This letter was written by Thomas Davis (1818-1888) from Locust Grove, Franklin Township, Adams County, Ohio. He resided on the East Fork of Ohio Brush Creek. Though no date is given for the event, a history of Adams County says that “while Thomas Davis, who resided on Brush Creek just above the Fristoe bridge, was away from home, an Indian squaw stole John and Katy Davis, two of his small children, and carried them to the camp on East Fork. The mother of the children gave the alarm, the squaw was followed to the camp, and the children were rescued.”
Davis wrote the letter to Rev. Francis Gailey (1805-1872) a clergyman of the Scotch Covenanter society from Ireland who resided in New York City at 115 Troy Street in 1859. A history of Adams County, Ohio says that Rev. Gaily, a “suspended licentiate” of the church, led away some of the people from the Reformed Presbyterian Society in Adams County in 1845. By 1850, Rev. Gailey had relocated to New York City and married a woman named Jane from Maryland 25 years his junior. After Rev. Gailey’s death, Jane appears to have moved to 804 W. Saratoga Street in Baltimore, Maryland.
Davis speaks of the conflict between Republicans and Democrats in his county arising from Vallandingham’s 13 January 1863 speech delivered in the House of Representatives entitled, “The Constitution-Peace-Reunion.” In the speech, Vallandingham openly criticized Lincoln’s preliminary Emancipation Proclamation, saying “War for the Union was abandoned; war for the Negro openly begun.”

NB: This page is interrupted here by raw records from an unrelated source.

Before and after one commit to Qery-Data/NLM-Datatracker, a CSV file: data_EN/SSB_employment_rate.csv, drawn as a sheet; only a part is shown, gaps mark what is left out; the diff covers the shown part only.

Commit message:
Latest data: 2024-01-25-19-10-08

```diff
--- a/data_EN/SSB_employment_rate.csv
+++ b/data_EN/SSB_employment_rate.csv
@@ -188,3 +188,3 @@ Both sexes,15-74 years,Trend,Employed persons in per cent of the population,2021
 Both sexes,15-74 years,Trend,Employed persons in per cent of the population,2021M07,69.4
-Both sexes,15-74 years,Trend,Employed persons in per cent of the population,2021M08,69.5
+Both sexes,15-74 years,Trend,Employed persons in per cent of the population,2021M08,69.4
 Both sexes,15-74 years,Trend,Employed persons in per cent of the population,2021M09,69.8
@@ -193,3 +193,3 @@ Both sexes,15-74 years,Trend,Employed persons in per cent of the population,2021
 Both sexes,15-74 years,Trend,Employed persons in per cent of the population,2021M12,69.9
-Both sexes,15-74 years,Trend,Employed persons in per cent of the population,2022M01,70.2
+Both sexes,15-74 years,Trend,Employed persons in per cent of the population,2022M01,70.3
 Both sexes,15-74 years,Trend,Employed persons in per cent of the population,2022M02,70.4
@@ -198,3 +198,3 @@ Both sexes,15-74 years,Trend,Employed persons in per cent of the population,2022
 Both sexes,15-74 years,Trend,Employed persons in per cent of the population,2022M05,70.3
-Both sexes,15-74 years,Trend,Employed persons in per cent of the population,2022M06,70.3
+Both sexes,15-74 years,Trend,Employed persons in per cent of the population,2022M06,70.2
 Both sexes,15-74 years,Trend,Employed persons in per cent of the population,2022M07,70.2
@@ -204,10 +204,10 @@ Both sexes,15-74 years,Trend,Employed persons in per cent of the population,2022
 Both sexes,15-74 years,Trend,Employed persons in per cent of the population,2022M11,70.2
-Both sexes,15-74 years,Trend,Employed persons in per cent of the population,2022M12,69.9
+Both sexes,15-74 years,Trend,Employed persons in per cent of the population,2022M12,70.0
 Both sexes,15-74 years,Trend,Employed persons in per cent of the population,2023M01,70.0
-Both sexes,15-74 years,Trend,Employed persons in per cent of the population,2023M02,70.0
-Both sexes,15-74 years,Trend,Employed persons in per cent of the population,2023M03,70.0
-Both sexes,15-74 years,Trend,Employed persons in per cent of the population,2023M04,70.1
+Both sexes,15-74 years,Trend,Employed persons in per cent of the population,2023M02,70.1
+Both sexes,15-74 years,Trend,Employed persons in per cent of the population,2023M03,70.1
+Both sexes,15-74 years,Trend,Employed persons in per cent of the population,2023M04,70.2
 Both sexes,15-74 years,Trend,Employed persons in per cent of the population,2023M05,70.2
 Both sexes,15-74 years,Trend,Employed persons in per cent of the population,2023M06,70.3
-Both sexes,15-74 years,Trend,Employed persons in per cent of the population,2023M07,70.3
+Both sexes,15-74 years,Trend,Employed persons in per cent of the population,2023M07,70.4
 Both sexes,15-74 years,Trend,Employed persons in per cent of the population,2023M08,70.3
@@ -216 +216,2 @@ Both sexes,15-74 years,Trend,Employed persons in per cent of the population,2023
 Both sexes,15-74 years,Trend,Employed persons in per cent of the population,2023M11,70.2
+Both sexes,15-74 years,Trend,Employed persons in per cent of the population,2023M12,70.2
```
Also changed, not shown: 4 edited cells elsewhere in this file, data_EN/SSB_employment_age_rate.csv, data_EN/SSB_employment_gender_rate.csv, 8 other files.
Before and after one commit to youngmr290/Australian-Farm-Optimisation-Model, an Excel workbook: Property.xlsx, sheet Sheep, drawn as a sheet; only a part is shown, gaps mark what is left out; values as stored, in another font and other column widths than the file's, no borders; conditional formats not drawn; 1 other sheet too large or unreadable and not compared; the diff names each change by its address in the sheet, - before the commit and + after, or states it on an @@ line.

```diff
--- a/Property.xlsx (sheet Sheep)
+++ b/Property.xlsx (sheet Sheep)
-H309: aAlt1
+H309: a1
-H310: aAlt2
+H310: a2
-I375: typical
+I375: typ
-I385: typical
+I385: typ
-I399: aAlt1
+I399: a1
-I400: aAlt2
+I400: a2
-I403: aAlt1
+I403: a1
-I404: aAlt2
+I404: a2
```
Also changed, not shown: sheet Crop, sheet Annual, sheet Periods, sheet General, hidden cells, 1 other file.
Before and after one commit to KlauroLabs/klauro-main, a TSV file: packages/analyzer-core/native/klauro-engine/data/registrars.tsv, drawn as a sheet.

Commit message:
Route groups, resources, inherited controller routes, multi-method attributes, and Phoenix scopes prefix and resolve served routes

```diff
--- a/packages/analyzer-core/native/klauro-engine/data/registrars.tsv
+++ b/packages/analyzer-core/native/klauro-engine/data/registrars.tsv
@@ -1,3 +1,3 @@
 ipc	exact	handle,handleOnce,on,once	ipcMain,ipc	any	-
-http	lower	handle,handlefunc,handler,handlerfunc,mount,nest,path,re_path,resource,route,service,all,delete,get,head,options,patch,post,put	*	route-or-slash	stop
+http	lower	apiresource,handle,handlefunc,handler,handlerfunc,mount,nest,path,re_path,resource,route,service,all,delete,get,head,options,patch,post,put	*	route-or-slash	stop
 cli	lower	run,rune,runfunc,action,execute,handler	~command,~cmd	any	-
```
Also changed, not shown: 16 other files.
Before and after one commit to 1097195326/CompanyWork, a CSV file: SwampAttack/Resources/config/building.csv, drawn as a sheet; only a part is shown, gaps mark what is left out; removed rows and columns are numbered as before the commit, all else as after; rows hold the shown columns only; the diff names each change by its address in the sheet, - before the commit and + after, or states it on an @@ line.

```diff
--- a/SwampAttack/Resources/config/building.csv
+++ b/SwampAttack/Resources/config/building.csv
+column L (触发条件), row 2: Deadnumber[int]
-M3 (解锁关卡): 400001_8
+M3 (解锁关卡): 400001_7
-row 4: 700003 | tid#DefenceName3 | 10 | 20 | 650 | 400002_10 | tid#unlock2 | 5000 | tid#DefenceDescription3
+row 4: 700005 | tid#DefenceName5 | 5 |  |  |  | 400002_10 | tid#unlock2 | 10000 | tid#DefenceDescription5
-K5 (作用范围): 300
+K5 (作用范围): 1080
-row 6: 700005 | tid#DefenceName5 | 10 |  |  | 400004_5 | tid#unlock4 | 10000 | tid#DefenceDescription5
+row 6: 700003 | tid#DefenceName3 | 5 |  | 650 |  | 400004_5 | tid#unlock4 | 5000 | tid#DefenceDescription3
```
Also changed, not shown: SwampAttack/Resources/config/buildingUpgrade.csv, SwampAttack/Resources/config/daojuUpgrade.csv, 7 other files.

Addressed to Mr. Francis Gailey, Station C., New York City, New York
Locust Grove [Ohio]
February 2nd 1863
John received a letter from you about a week ago. You requested him to write and send you the pamphlets. He did so immediately after receiving yours, but made a mistake in the direction. He sent 7 pamphlets and a letter directed to No. 115 Troy Street, New York City. Also, he thinks he had written a letter some time ago to you with the same direction.
Our people are all well here so far as I know. I have not been over west lately, but I hear all are well.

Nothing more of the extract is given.